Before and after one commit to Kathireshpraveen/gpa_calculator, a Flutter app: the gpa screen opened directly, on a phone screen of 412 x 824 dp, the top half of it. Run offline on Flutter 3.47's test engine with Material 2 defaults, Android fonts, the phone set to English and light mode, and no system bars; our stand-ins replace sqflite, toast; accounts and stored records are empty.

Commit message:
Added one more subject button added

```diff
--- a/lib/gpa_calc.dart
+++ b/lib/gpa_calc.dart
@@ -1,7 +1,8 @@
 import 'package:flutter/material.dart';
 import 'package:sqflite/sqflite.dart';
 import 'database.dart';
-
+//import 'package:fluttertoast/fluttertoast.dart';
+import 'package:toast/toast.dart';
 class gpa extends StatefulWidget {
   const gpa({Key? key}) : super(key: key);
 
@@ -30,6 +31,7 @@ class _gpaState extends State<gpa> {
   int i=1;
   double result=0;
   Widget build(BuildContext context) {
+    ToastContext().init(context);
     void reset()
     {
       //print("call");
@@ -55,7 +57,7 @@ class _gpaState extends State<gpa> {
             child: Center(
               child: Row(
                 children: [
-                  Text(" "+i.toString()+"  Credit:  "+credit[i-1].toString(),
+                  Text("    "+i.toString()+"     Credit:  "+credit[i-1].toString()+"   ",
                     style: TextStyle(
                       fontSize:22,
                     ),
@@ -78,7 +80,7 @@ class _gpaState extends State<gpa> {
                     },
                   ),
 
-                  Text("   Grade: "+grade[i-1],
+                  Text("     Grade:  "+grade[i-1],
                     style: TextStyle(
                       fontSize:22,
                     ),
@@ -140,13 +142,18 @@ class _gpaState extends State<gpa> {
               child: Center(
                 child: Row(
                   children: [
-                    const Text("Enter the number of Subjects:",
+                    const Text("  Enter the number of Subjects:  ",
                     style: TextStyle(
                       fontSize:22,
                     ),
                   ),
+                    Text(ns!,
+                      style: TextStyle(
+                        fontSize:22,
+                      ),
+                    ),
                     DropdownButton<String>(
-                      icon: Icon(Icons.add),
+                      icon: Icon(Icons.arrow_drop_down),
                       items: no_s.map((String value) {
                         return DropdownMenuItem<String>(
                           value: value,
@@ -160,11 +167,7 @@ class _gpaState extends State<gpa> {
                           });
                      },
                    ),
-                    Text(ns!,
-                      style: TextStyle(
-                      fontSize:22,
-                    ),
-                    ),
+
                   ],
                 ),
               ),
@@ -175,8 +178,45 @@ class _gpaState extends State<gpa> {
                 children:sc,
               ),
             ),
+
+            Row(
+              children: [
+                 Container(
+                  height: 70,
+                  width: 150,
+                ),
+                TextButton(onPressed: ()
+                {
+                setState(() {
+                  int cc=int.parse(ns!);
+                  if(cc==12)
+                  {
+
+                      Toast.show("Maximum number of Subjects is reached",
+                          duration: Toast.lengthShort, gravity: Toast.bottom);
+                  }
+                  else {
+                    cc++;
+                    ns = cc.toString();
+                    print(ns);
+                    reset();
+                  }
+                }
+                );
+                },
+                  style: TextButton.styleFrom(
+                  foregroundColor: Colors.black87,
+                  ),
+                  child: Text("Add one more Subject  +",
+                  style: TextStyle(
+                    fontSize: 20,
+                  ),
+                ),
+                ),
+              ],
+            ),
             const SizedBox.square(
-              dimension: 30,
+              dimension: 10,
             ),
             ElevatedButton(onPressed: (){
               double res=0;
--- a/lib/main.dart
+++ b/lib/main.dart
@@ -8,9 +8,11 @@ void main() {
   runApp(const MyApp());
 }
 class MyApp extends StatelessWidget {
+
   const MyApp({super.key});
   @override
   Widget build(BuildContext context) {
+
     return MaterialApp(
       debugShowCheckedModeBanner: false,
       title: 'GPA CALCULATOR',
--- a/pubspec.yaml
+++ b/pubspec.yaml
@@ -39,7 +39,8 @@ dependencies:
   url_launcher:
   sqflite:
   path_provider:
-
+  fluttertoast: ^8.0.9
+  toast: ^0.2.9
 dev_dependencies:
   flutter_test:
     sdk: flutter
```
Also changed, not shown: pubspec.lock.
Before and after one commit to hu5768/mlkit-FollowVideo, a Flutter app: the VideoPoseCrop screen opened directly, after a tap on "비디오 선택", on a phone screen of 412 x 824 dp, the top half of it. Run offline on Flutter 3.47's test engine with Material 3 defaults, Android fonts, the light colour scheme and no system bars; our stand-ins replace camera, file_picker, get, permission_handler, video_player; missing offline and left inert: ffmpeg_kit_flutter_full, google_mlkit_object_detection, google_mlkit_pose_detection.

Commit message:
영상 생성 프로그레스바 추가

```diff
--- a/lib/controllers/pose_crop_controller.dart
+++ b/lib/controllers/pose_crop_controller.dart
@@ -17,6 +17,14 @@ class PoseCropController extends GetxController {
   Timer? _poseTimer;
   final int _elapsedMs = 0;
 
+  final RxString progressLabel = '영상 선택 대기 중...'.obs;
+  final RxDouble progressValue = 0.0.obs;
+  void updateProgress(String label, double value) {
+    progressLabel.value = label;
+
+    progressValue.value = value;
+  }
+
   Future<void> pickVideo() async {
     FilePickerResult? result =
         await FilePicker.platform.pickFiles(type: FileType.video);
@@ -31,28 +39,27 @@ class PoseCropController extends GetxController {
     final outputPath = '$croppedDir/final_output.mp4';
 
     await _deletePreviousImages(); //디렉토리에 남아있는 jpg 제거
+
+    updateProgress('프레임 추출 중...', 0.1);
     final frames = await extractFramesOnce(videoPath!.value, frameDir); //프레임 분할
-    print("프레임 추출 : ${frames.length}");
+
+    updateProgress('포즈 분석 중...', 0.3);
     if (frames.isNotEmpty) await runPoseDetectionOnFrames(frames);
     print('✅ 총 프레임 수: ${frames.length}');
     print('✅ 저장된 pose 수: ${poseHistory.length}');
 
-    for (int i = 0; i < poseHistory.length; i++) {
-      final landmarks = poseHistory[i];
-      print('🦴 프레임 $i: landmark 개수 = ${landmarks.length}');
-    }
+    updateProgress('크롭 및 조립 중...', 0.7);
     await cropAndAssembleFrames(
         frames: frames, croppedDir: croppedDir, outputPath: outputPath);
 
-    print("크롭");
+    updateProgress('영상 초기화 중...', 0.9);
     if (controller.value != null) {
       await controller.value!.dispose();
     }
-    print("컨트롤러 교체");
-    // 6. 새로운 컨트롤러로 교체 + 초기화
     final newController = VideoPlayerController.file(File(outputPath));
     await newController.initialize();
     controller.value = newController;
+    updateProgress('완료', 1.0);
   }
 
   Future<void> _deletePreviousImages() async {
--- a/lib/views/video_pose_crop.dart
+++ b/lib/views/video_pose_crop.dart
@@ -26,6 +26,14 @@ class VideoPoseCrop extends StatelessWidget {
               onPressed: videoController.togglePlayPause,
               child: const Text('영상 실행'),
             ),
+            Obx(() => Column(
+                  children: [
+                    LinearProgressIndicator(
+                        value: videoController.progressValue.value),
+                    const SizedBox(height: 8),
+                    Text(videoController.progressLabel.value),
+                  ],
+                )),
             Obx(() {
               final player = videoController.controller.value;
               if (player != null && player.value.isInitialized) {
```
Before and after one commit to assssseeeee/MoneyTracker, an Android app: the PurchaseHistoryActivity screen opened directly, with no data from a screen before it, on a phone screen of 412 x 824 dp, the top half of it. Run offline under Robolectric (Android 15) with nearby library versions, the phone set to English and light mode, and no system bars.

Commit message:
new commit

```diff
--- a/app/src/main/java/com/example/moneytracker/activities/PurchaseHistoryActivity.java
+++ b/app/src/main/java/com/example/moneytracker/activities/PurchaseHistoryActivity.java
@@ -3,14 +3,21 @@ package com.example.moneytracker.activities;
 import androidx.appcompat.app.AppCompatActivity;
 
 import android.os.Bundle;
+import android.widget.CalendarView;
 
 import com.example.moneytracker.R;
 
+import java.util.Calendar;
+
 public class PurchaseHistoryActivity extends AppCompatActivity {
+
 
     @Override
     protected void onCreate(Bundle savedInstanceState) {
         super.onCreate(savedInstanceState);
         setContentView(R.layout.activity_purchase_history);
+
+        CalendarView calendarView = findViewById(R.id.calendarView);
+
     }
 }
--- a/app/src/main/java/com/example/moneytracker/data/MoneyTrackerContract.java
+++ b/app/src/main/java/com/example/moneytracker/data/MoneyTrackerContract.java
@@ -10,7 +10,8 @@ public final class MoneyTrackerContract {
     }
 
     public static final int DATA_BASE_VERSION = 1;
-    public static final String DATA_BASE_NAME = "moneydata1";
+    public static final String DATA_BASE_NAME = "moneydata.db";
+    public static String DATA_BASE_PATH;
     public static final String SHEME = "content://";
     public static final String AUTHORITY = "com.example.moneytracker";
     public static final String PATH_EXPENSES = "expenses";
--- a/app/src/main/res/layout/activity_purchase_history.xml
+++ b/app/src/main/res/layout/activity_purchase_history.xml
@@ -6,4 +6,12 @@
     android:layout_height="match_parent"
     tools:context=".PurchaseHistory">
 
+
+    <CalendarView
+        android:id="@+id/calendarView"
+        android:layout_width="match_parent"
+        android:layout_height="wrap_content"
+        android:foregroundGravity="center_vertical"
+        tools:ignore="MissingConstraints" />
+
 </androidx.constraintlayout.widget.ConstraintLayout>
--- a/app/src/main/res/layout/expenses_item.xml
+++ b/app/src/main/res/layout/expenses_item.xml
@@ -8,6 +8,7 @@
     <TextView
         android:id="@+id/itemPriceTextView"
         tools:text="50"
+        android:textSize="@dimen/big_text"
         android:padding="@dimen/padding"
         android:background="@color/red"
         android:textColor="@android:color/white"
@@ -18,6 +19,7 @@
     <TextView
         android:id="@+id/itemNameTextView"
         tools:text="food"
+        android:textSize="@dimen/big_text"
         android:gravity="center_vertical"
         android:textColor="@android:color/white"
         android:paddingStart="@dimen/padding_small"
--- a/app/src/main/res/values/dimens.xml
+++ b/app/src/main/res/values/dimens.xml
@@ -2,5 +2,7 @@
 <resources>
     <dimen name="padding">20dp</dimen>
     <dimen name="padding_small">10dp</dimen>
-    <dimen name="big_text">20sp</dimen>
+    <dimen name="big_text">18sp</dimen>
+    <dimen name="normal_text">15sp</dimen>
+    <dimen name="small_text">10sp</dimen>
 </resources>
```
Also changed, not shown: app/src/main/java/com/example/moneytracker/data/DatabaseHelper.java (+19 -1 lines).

★ ★ ★ ★ ★ ★ ★

Throughout the records above, find the lines in which the word "replace" appears and return them.

Answer below:
Before and after one commit to Kathireshpraveen/gpa_calculator, a Flutter app: the gpa screen opened directly, on a phone screen of 412 x 824 dp, the top half of it. Run offline on Flutter 3.47's test engine with Material 2 defaults, Android fonts, the phone set to English and light mode, and no system bars; our stand-ins replace sqflite, toast; accounts and stored records are empty.
Before and after one commit to hu5768/mlkit-FollowVideo, a Flutter app: the VideoPoseCrop screen opened directly, after a tap on "비디오 선택", on a phone screen of 412 x 824 dp, the top half of it. Run offline on Flutter 3.47's test engine with Material 3 defaults, Android fonts, the light colour scheme and no system bars; our stand-ins replace camera, file_picker, get, permission_handler, video_player; missing offline and left inert: ffmpeg_kit_flutter_full, google_mlkit_object_detection, google_mlkit_pose_detection.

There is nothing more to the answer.